JL: I hope my business skills (have) improved over time. I realize I still have a long way to go, but I am much more acclimated to at the business side of freelancing now than when I first started. I got my first paying client by putting up flyers downtown, and for the record, don’t do that. The business side of freelancing is the hardest part for most people and it something that you have to continually stretch yourself with.
If you could go back in time, what advice would you give yourself?
DB: If I could give myself some advice when I first started I would say network as soon as possible and go to events/meetups. I spent a long time questioning my skills and wondering if I was good enough to ‘put myself out there’. I would say get out there as soon as possible, have confidence and start speaking to people!

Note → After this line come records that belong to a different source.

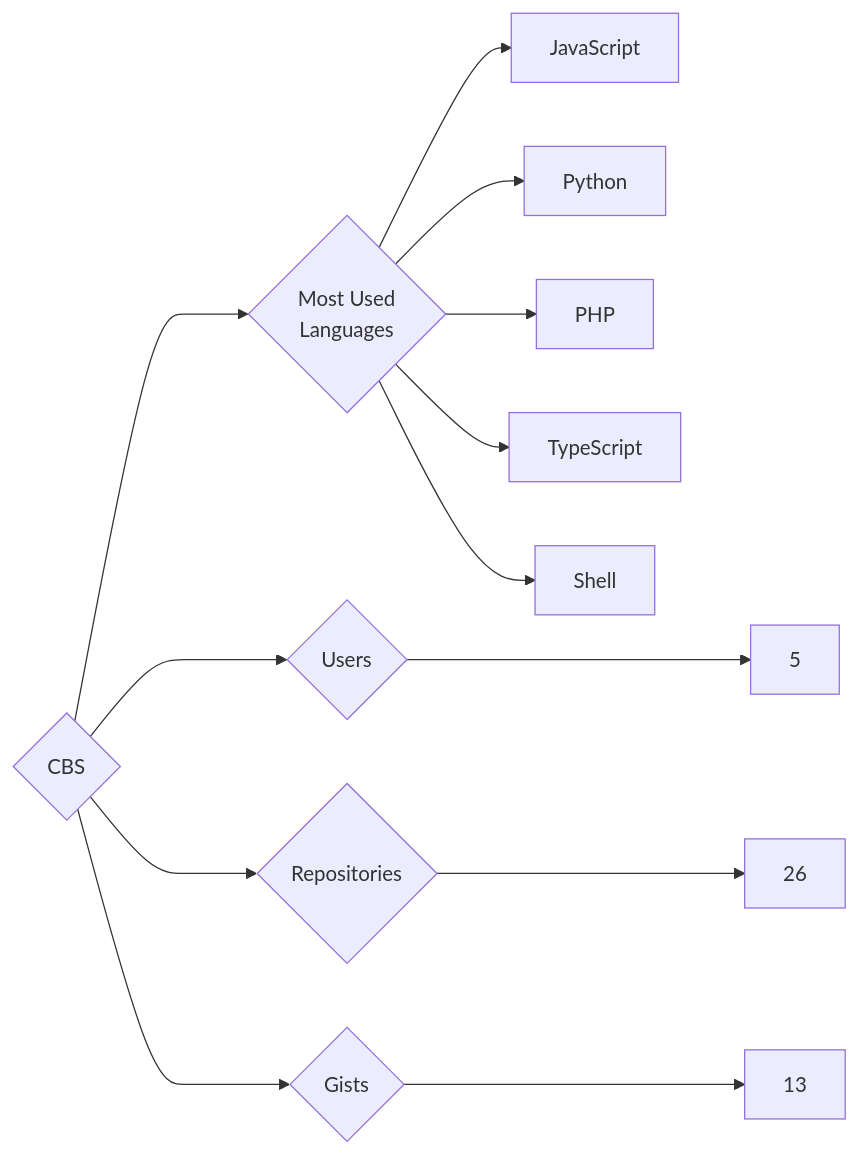
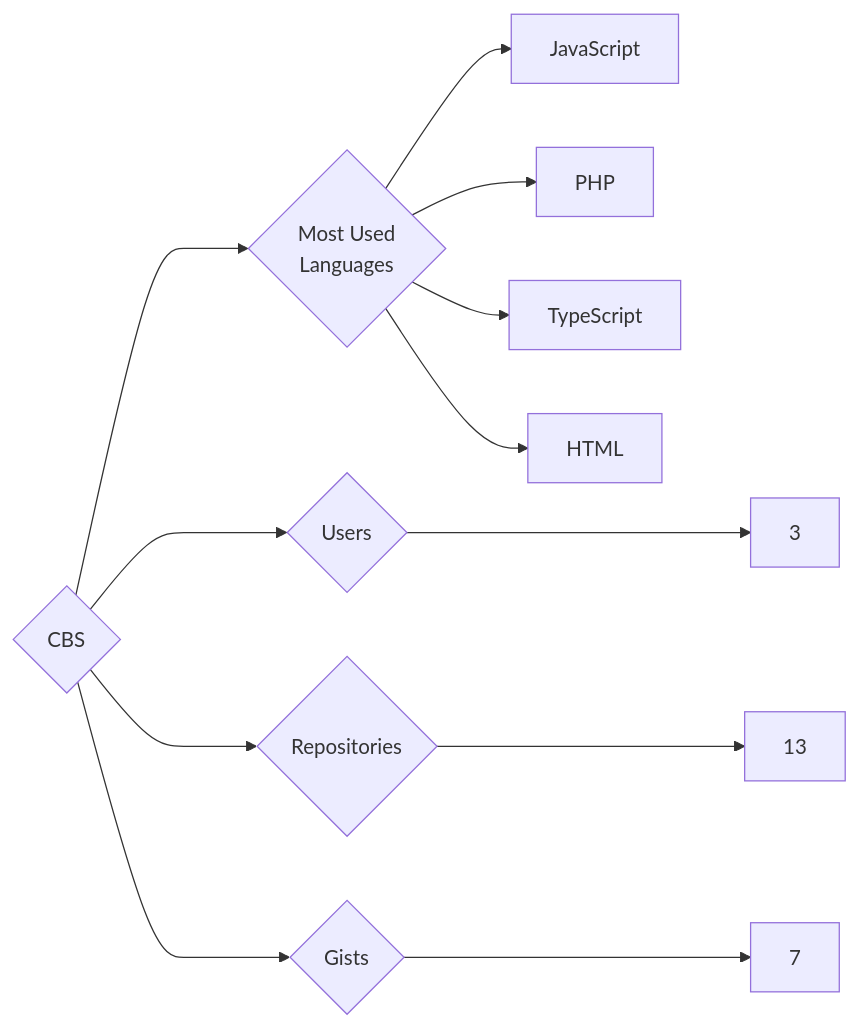
Before and after one commit to trickest/insiders: the diagram in targets/CBS/README.md, drawn with Mermaid. The commit also changed 1238 other files, not shown here.

````diff
--- a/targets/CBS/README.md
+++ b/targets/CBS/README.md
@@ -3,13 +3,12 @@
 ```mermaid
 graph LR
 COMPANY_NAME{CBS}
-COMPANY_NAME ---> U{Users} ---> UN[5]
-COMPANY_NAME ---> R{Repositories} ---> RN[26]
-COMPANY_NAME ---> G{Gists} ---> GN[13]
+COMPANY_NAME ---> U{Users} ---> UN[3]
+COMPANY_NAME ---> R{Repositories} ---> RN[13]
+COMPANY_NAME ---> G{Gists} ---> GN[7]
 COMPANY_NAME ---> ML{Most Used<br>Languages}
 ML --> JavaScript[JavaScript]
-ML --> Python[Python]
 ML --> PHP[PHP]
 ML --> TypeScript[TypeScript]
-ML --> Shell[Shell]
+ML --> HTML[HTML]
 ```
````
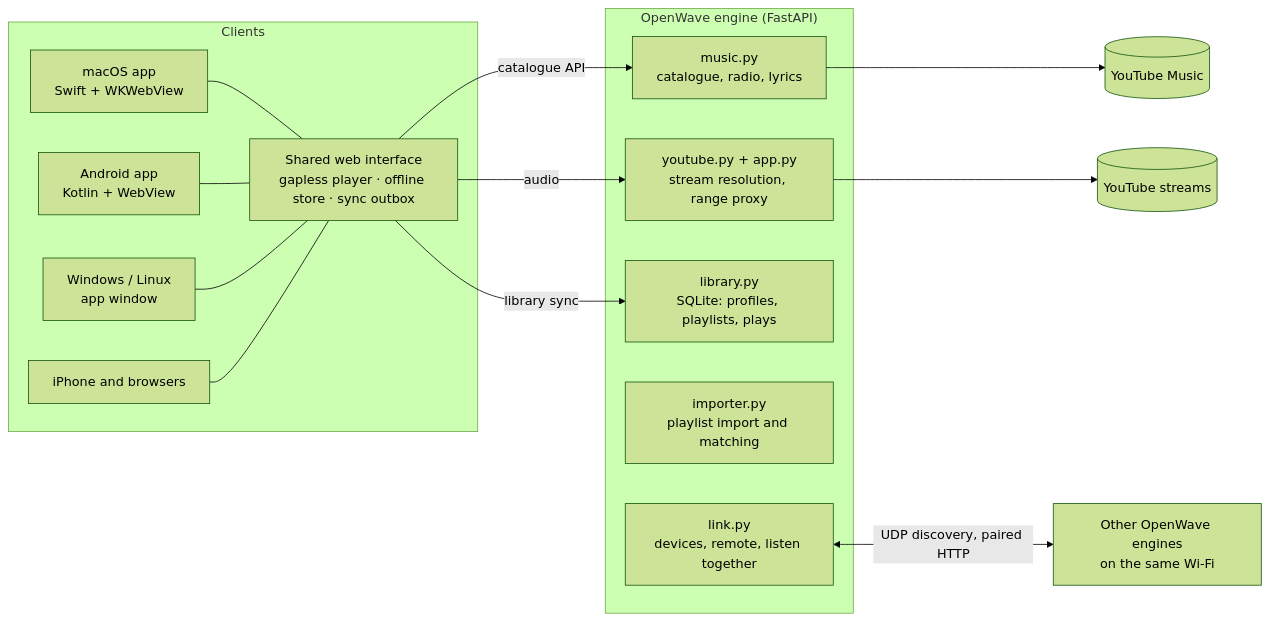
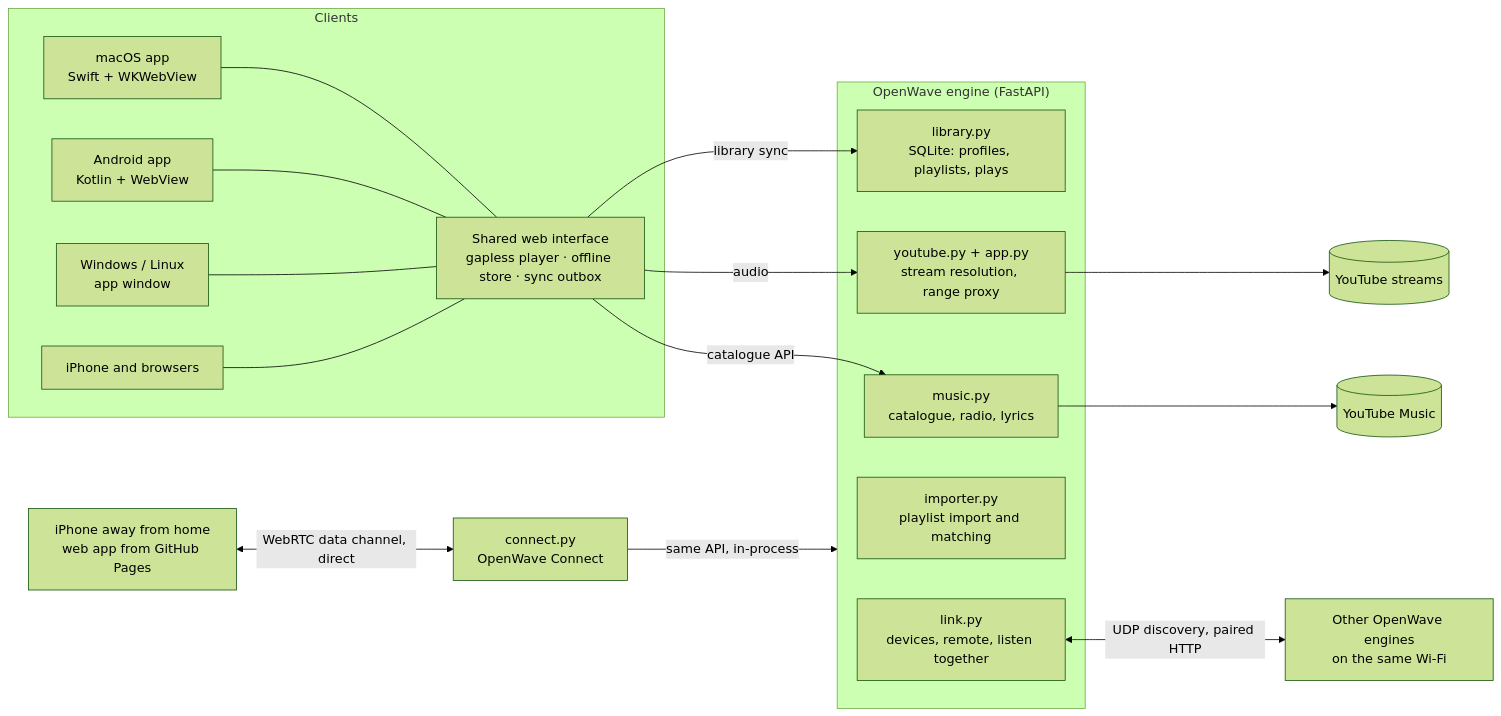
Before and after one commit to SaiSiddharthBS/OpenWave: the diagram in README.md, drawn with Mermaid (forest theme). The commit also changed other lines of this file and 73 other files, not shown here.

````diff
--- a/README.md
+++ b/README.md
@@ -263,30 +268,34 @@
 ```mermaid
 flowchart LR
   subgraph Clients
     UI["Shared web interface<br/>gapless player · offline store · sync outbox"]
     Mac["macOS app<br/>Swift + WKWebView"]
     And["Android app<br/>Kotlin + WebView"]
     Desk["Windows / Linux<br/>app window"]
     Web["iPhone and browsers"]
   end
   subgraph Engine["OpenWave engine (FastAPI)"]
     Music["music.py<br/>catalogue, radio, lyrics"]
     Stream["youtube.py + app.py<br/>stream resolution, range proxy"]
     Lib["library.py<br/>SQLite: profiles, playlists, plays"]
     Imp["importer.py<br/>playlist import and matching"]
     Link["link.py<br/>devices, remote, listen together"]
   end
   YTM[("YouTube Music")]
   YT[("YouTube streams")]
   Peers["Other OpenWave engines<br/>on the same Wi-Fi"]
   Mac --- UI
   And --- UI
   Desk --- UI
   Web --- UI
   UI -->|catalogue API| Music
   UI -->|audio| Stream
   UI -->|library sync| Lib
   Music --> YTM
   Stream --> YT
   Link <-->|UDP discovery, paired HTTP| Peers
+  Phone["iPhone away from home<br/>web app from GitHub Pages"]
+  Conn["connect.py<br/>OpenWave Connect"]
+  Phone <-->|WebRTC data channel, direct| Conn
+  Conn -->|same API, in-process| Engine
 ```
````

I’d also say be conscious of your time and how you use it. You have to have patience when starting a business from scratch, keep pushing forward.
JL: If I could go back in time I would tell myself to be more aggressive about business development from the start, and to spend more time in sales. Aside from that I wouldn’t change a thing. A lot of things people can tell you, but it doesn’t truly sink in until you experience it. There are a lot of people that do good work, but the biggest hurdle they have to overcome is continuing to adapt to the landscape and having a pipeline of leads that will become good clients for a well-positioned business. That’s more like four things, but hopefully you get my drift. It boils down to this: You always have time to do the work fulfillment, but you have to make the sales first.
A Unique Challenge
Starting a freelance design business almost feels like being dropped off in the middle of a forest with the challenge of finding your way home. Before you know it, you’re in the thick of a situation that you may not have expected.
But as time passes, you start learning your way around and picking up skills that you didn’t previously have. You may even surprise yourself quite a bit in the process. Even with no or limited business knowledge, you can find your way to success.
Many thanks to Dean and John for sharing their freelance journeys with us! They are living proof that we can indeed grow into our roles as business owners.